FEEDING OF OLIGOTRICH CILIATES ON THE HARMFUL ALGAL BLOOM SPECIES PROROCENTRUM MINIMUM AND HETEROSIGMA CARTERAE.
As part of a larger study that is attempting to assess the role of benthic and planktonic grazers in the initiation and termination of harmful algal blooms (HAB), we measured feeding by oligotrich ciliates, the principal planktonic grazers in many coastal systems, on two HAB species, Prorocentrum minimum (a dinoflagellate) and Heterosigma carterae (a raphidophyte). Our goals were to assess the quality of these algae as food for oligotrichs isolated from waters where blooms are known to occur, and to evaluate whether poor ciliate growth could be attributed to toxins rather than to nutritional quality alone.

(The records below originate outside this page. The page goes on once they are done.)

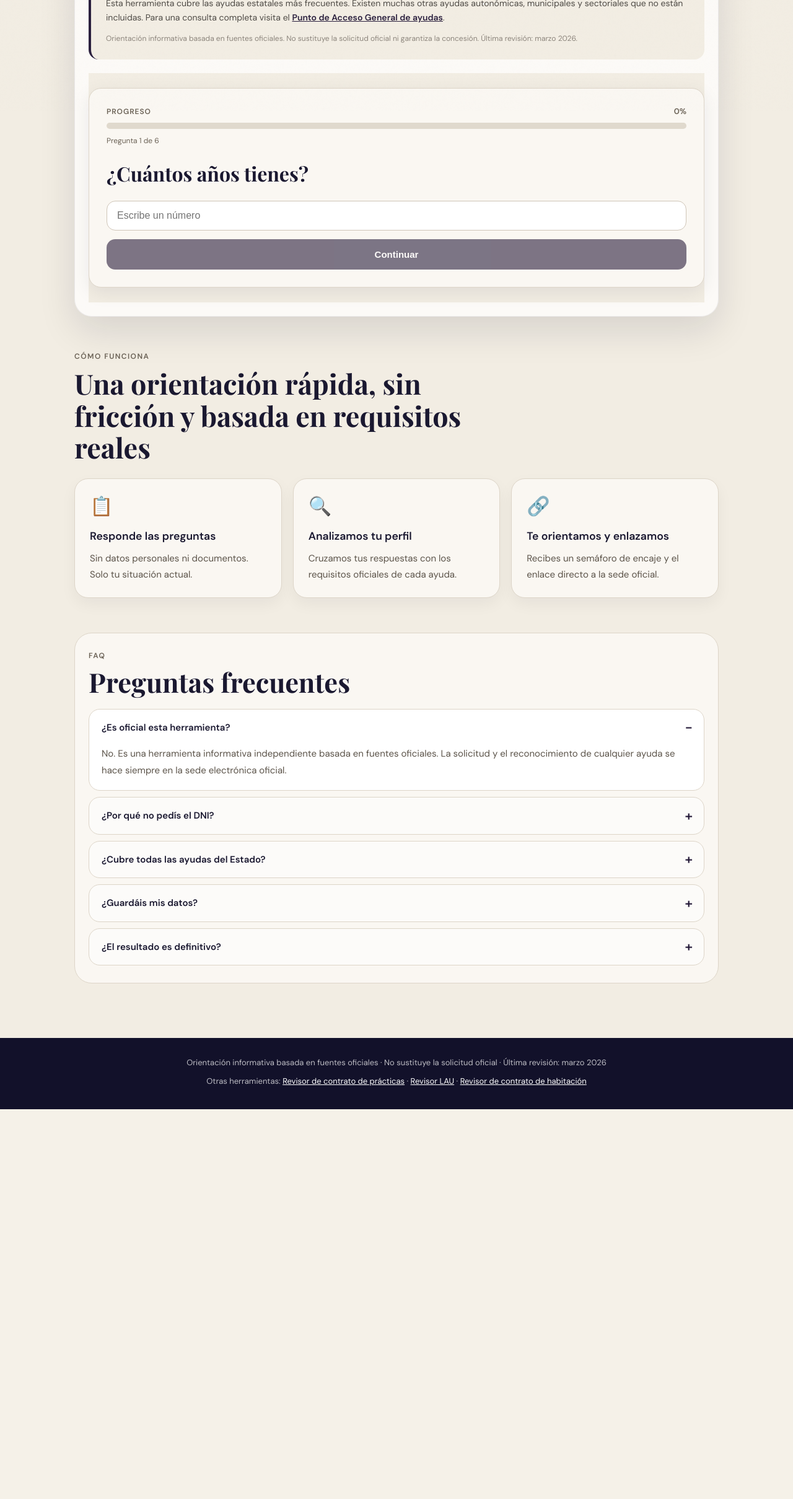
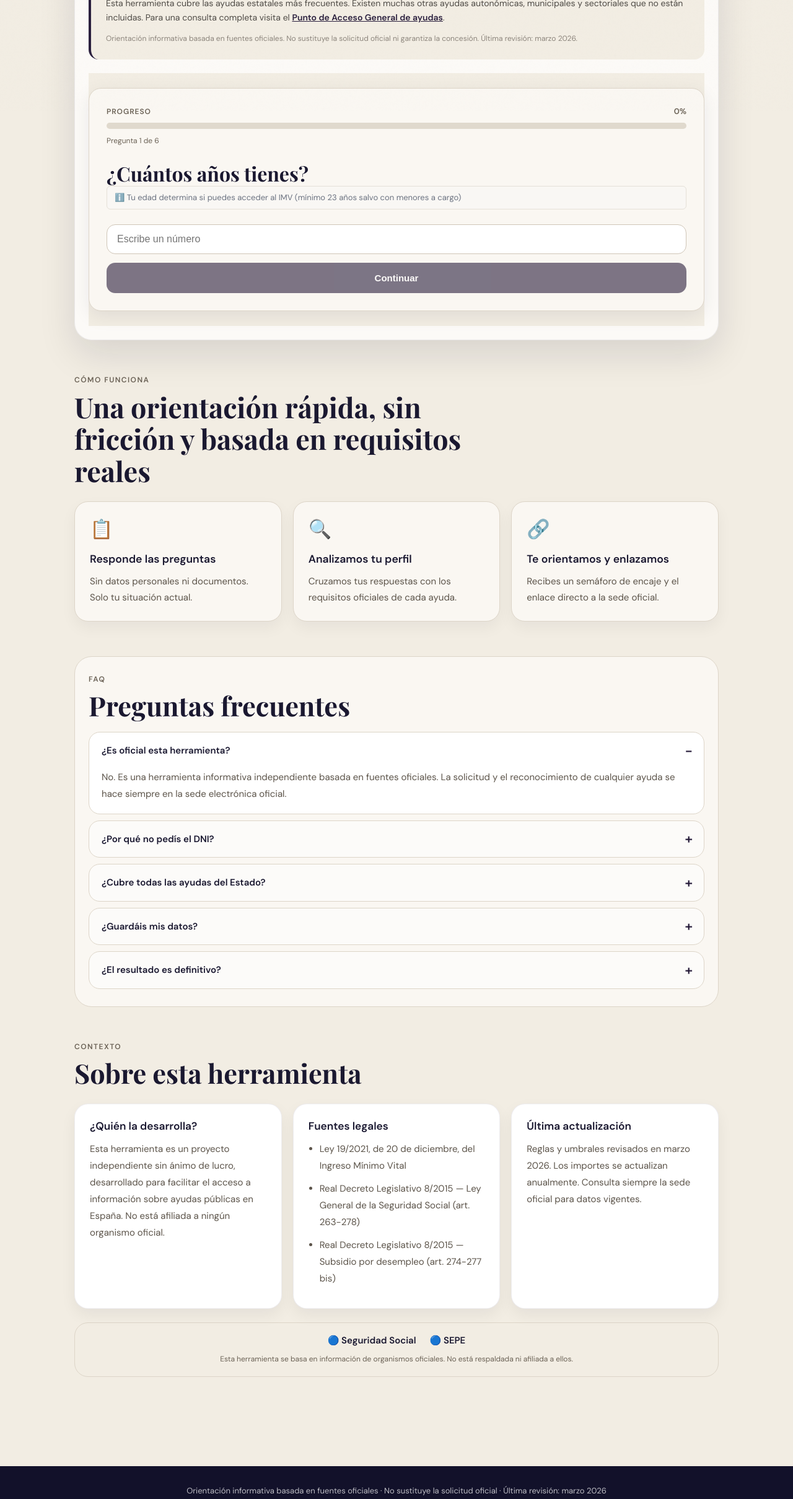
Before and after one commit to eloylt13/orientador-ayudas, a Next.js app in the folder orientador-ayudas/web/: page / in a window 1280 px wide. Shown: the part 621-3040 px from the top of the page at 62% size. Before the commit the page ends 2411 px from the top, so only its background shows below. Built offline with nearby package versions, Linux system fonts and the light colour scheme.

Commit message:
feat: micro-copy en preguntas, sección sobre la herramienta, referencias legales

```diff
--- a/orientador-ayudas/web/app/page.tsx
+++ b/orientador-ayudas/web/app/page.tsx
@@ -52,6 +52,27 @@ const STEPS = [
     title: 'Te orientamos y enlazamos',
     description:
       'Recibes un semáforo de encaje y el enlace directo a la sede oficial.',
+  },
+]
+
+const ABOUT_BLOCKS = [
+  {
+    title: '¿Quién la desarrolla?',
+    content:
+      'Esta herramienta es un proyecto independiente sin ánimo de lucro, desarrollado para facilitar el acceso a información sobre ayudas públicas en España. No está afiliada a ningún organismo oficial.',
+  },
+  {
+    title: 'Fuentes legales',
+    items: [
+      'Ley 19/2021, de 20 de diciembre, del Ingreso Mínimo Vital',
+      'Real Decreto Legislativo 8/2015 — Ley General de la Seguridad Social (art. 263-278)',
+      'Real Decreto Legislativo 8/2015 — Subsidio por desempleo (art. 274-277 bis)',
+    ],
+  },
+  {
+    title: 'Última actualización',
+    content:
+      'Reglas y umbrales revisados en marzo 2026. Los importes se actualizan anualmente. Consulta siempre la sede oficial para datos vigentes.',
   },
 ]
 
@@ -483,6 +504,153 @@ export default function HomePage() {
             })}
           </div>
         </section>
+
+        <section style={{ marginTop: '56px', marginBottom: '56px' }}>
+          <div style={{ marginBottom: '24px', maxWidth: '700px' }}>
+            <p
+              style={{
+                color: '#6B6256',
+                fontSize: '12px',
+                fontWeight: 700,
+                letterSpacing: '0.12em',
+                margin: '0 0 10px',
+                textTransform: 'uppercase',
+              }}
+            >
+              Contexto
+            </p>
+            <h2
+              style={{
+                fontFamily: "'Playfair Display', serif",
+                fontSize: 'clamp(1.9rem, 4vw, 2.7rem)',
+                lineHeight: 1.15,
+                margin: 0,
+              }}
+            >
+              Sobre esta herramienta
+            </h2>
+          </div>
+
+          <div
+            style={{
+              display: 'grid',
+              gap: '18px',
+              gridTemplateColumns: 'repeat(auto-fit, minmax(240px, 1fr))',
+              marginBottom: '22px',
+            }}
+          >
+            {ABOUT_BLOCKS.map((block) => (
+              <article
+                key={block.title}
+                style={{
+                  background: '#FFFFFF',
+                  border: '1px solid rgba(42, 31, 61, 0.08)',
+                  borderRadius: '22px',
+                  boxShadow: '0 10px 24px rgba(18, 17, 42, 0.06)',
+                  padding: '24px',
+                }}
+              >
+                <h3
+                  style={{
+                    color: '#1A1830',
+                    fontSize: '1.08rem',
+                    lineHeight: 1.35,
+                    margin: '0 0 12px',
+                  }}
+                >
+                  {block.title}
+                </h3>
+                {block.content ? (
+                  <p
+                    style={{
+                      color: '#5C544A',
+                      fontSize: '15px',
+                      lineHeight: 1.8,
+                      margin: 0,
+                    }}
+                  >
+                    {block.content}
+                  </p>
+                ) : (
+                  <ul
+                    style={{
+                      color: '#5C544A',
+                      fontSize: '15px',
+                      lineHeight: 1.8,
+                      margin: 0,
+                      paddingLeft: '18px',
+                    }}
+                  >
+                    {block.items?.map((item) => (
+                      <li key={item} style={{ marginBottom: '10px' }}>
+                        {item}
+                      </li>
+                    ))}
+                  </ul>
+                )}
+              </article>
+            ))}
+          </div>
+
+          <div
+            style={{
+              background: '#F2EDE3',
+              border: '1px solid #DDD5C8',
+              borderRadius: '22px',
+              padding: '18px 20px',
+            }}
+          >
+            <div
+              style={{
+                alignItems: 'center',
+                display: 'flex',
+                flexWrap: 'wrap',
+                gap: '14px 22px',
+                justifyContent: 'center',
+                marginBottom: '10px',
+              }}
+            >
+              <a
+                href="https://www.seg-social.es"
+                target="_blank"
+                rel="noreferrer"
+                style={{
+                  color: '#1A1830',
+                  fontSize: '15px',
+                  fontWeight: 700,
+                  textDecoration: 'none',
+                }}
+              >
+                🔵 Seguridad Social
+              </a>
+              <a
+                href="https://www.sepe.es"
+                target="_blank"
+                rel="noreferrer"
+                style={{
+                  color: '#1A1830',
+                  fontSize: '15px',
+                  fontWeight: 700,
+                  textDecoration: 'none',
+                }}
+              >
+                🔵 SEPE
+              </a>
+            </div>
+            <p
+              style={{
+                color: '#6B6256',
+                fontSize: '12px',
+                lineHeight: 1.7,
+                margin: 0,
+                textAlign: 'center',
+              }}
+            >
+              Esta herramienta se basa en información de organismos oficiales.
+              No está respaldada ni afiliada a ellos.
+            </p>
+          </div>
+        </section>
       </div>
 
       <footer
--- a/orientador-ayudas/web/components/EligibilityWizard.tsx
+++ b/orientador-ayudas/web/components/EligibilityWizard.tsx
@@ -446,6 +446,22 @@ export function EligibilityWizard({ onResultados, onLoading }: Props) {
               >
                 {preguntaActual.texto}
               </h2>
+              {preguntaActual.ayuda ? (
+                <div
+                  style={{
+                    fontSize: '13px',
+                    color: '#6B7280',
+                    background: '#F9F7F4',
+                    border: '1px solid #E5E0D8',
+                    borderRadius: '6px',
+                    padding: '8px 12px',
+                    marginBottom: '16px',
+                    lineHeight: '1.5',
+                  }}
+                >
+                  ℹ️ {preguntaActual.ayuda}
+                </div>
+              ) : null}
             </div>
 
             {renderOpciones()}
--- a/orientador-ayudas/web/lib/questions/flow.ts
+++ b/orientador-ayudas/web/lib/questions/flow.ts
@@ -29,6 +29,7 @@ interface Pregunta {
   id: keyof UserProfile;
   rama: Rama;
   texto: string;
+  ayuda?: string;
   tipo: TipoRespuesta;
   opciones?: string[];
   rangos?: string[];
@@ -41,6 +42,8 @@ export const PREGUNTAS: Pregunta[] = [
     id: 'edad',
     rama: 'base',
     texto: '\u00BFCu\u00E1ntos a\u00F1os tienes?',
+    ayuda:
+      'Tu edad determina si puedes acceder al IMV (m\u00EDnimo 23 a\u00F1os salvo con menores a cargo)',
     tipo: 'numero',
     permitirNoSe: false,
   },
@@ -48,6 +51,8 @@ export const PREGUNTAS: Pregunta[] = [
     id: 'residenciaLegal',
     rama: 'base',
     texto: '\u00BFTienes residencia legal y efectiva en Espa\u00F1a?',
+    ayuda:
+      'Se considera residencia legal tener permiso de residencia en vigor o ser ciudadano espa\u00F1ol o de la UE',
     tipo: 'booleano',
     permitirNoSe: false,
   },
@@ -55,6 +60,7 @@ export const PREGUNTAS: Pregunta[] = [
     id: 'aniosResidencia',
     rama: 'base',
     texto: '\u00BFLlevas al menos 1 a\u00F1o residiendo en Espa\u00F1a?',
+    ayuda: 'El IMV exige al menos 1 a\u00F1o de residencia continuada en Espa\u00F1a',
     tipo: 'booleano',
     permitirNoSe: false,
     condicion: (perfil) => perfil.residenciaLegal === true,
@@ -63,6 +69,8 @@ export const PREGUNTAS: Pregunta[] = [
     id: 'convivencia',
     rama: 'base',
     texto: '\u00BFVives solo o con m\u00E1s personas?',
+    ayuda:
+      'Se cuenta a todas las personas que comparten vivienda y gastos contigo de forma habitual',
     tipo: 'selector',
     opciones: ['Solo', 'Con m\u00E1s personas'],
     permitirNoSe: false,
@@ -71,6 +79,8 @@ export const PREGUNTAS: Pregunta[] = [
     id: 'numAdultos',
     rama: 'base',
     texto: '\u00BFCu\u00E1ntos adultos viven en tu hogar (incluy\u00E9ndote a ti)?',
+    ayuda:
+      'Cuenta a todas las personas mayores de 18 a\u00F1os que viven contigo, incluy\u00E9ndote a ti',
     tipo: 'numero',
     permitirNoSe: false,
     condicion: (perfil) => perfil.convivencia === 'acompanado',
@@ -79,6 +89,7 @@ export const PREGUNTAS: Pregunta[] = [
     id: 'numMenores',
     rama: 'base',
     texto: '\u00BFCu\u00E1ntos menores de edad viven en tu hogar?',
+    ayuda: 'Cuenta a todas las personas menores de 18 a\u00F1os que viven en el hogar',
     tipo: 'numero',
     permitirNoSe: false,
     condicion: (perfil) => perfil.convivencia === 'acompanado',
@@ -87,6 +98,8 @@ export const PREGUNTAS: Pregunta[] = [
     id: 'ingresosMensualesHogar',
     rama: 'base',
     texto: '\u00BFCu\u00E1les son los ingresos aproximados de tu hogar al mes?',
+    ayuda:
+      'Suma todos los ingresos del hogar: sueldos, prestaciones, pensiones, etc. Usa cifras aproximadas netas (lo que recibes despu\u00E9s de impuestos)',
     tipo: 'rango',
     rangos: [...RANGOS.ingresos],
     permitirNoSe: true,
@@ -96,6 +109,8 @@ export const PREGUNTAS: Pregunta[] = [
     rama: 'base',
     texto:
       '\u00BFCu\u00E1nto dinero aproximado tiene tu hogar en ahorros o inversiones (sin contar la vivienda habitual)?',
+    ayuda:
+      'Incluye ahorros, dep\u00F3sitos e inversiones. No cuentes el valor de la vivienda habitual ni el coche',
     tipo: 'rango',
     rangos: [...RANGOS.patrimonio],
     permitirNoSe: true,
@@ -104,6 +119,8 @@ export const PREGUNTAS: Pregunta[] = [
     id: 'situacion',
     rama: 'base',
     texto: '\u00BFCu\u00E1l es tu situaci\u00F3n actual?',
+    ayuda:
+      'Elige la opci\u00F3n que mejor describe tu situaci\u00F3n principal en este momento',
     tipo: 'selector',
     opciones: ['Trabajando', 'En paro', 'Aut\u00F3nomo', 'Estudiante', 'Otra'],
     permitirNoSe: false,
@@ -113,6 +130,8 @@ export const PREGUNTAS: Pregunta[] = [
     rama: 'desempleo',
     texto:
       '\u00BFTu \u00FAltimo trabajo termin\u00F3 de forma involuntaria (despido, fin de contrato, ERE)?',
+    ayuda:
+      'Se considera involuntario: despido, ERE, fin de contrato temporal, cierre de empresa. No cuenta la dimisi\u00F3n voluntaria',
     tipo: 'booleano',
     permitirNoSe: false,
     condicion: (perfil) => perfil.situacion === 'paro',
@@ -121,6 +140,8 @@ export const PREGUNTAS: Pregunta[] = [
     id: 'diasCotizados',
     rama: 'desempleo',
     texto: '\u00BFCu\u00E1ntos d\u00EDas cotizados tienes aproximadamente por cuenta ajena?',
+    ayuda:
+      'Puedes consultar tus d\u00EDas cotizados en tu vida laboral, disponible gratis en la Seguridad Social',
     tipo: 'rango',
     rangos: [...RANGOS.diasCotizados],
     permitirNoSe: true,
@@ -130,6 +151,8 @@ export const PREGUNTAS: Pregunta[] = [
     id: 'inscritoDemandante',
     rama: 'desempleo',
     texto: '\u00BFEst\u00E1s inscrito como demandante de empleo en el SEPE?',
+    ayuda:
+      'Debes estar inscrito en tu oficina del SEPE o por sede electr\u00F3nica. Es requisito para cobrar cualquier prestaci\u00F3n por desempleo',
     tipo: 'booleano',
     permitirNoSe: false,
     condicion: (perfil) => perfil.situacion === 'paro',
@@ -138,6 +161,8 @@ export const PREGUNTAS: Pregunta[] = [
     id: 'unidadConvivencia6meses',
     rama: 'imv',
     texto: '\u00BFLlevas al menos 6 meses viviendo con las mismas personas en el hogar?',
+    ayuda:
+      'El IMV exige que el hogar lleve al menos 6 meses constituido tal como est\u00E1 ahora',
     tipo: 'booleano',
     permitirNoSe: false,
     condicion: (perfil) =>
@@ -147,6 +172,8 @@ export const PREGUNTAS: Pregunta[] = [
     id: 'administradorSociedad',
     rama: 'imv',
     texto: '\u00BFEres actualmente administrador de alguna sociedad mercantil?',
+    ayuda:
+      'Ser administrador de una sociedad mercantil activa es causa de exclusi\u00F3n del IMV',
     tipo: 'booleano',
     permitirNoSe: false,
     condicion: (perfil) =>
@@ -156,6 +183,8 @@ export const PREGUNTAS: Pregunta[] = [
     id: 'menoresACargo',
     rama: 'imv',
     texto: '\u00BFHay menores a cargo en tu hogar?',
+    ayuda:
+      'Los menores a cargo ampl\u00EDan el umbral de ingresos permitido y pueden dar acceso al IMV a menores de 23 a\u00F1os',
     tipo: 'booleano',
     permitirNoSe: false,
     condicion: (perfil) =>
```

For the ciliate Strombidinopsis sp. feeding on Prorocentrum, maximum growth rate was 0.84 per day, more than twice as high as that observed for a control food, the dinoflagellate Heterocapsa triquetra, which is commonly used in the cultivation of oligotrichs. Growth rate was half the maximum rate at a food concentration of 2000 cells per ml Two other oligotrichs we studied also grew well on Prorocentrum. By contrast, Heterosigma did not support the growth of Strombidinopsis nor that of another oligotrich with which it was tested. Observations of poor growth and detrimental morphological changes in ciliates fed high concentrations (>50000 cells per ml) of several algal species, including non-toxic ones, suggest that their grazing is not likely to be important in bloom termination once high concentrations are reached.
Day: Thursday, Feb. 4
Location: Sweeney Center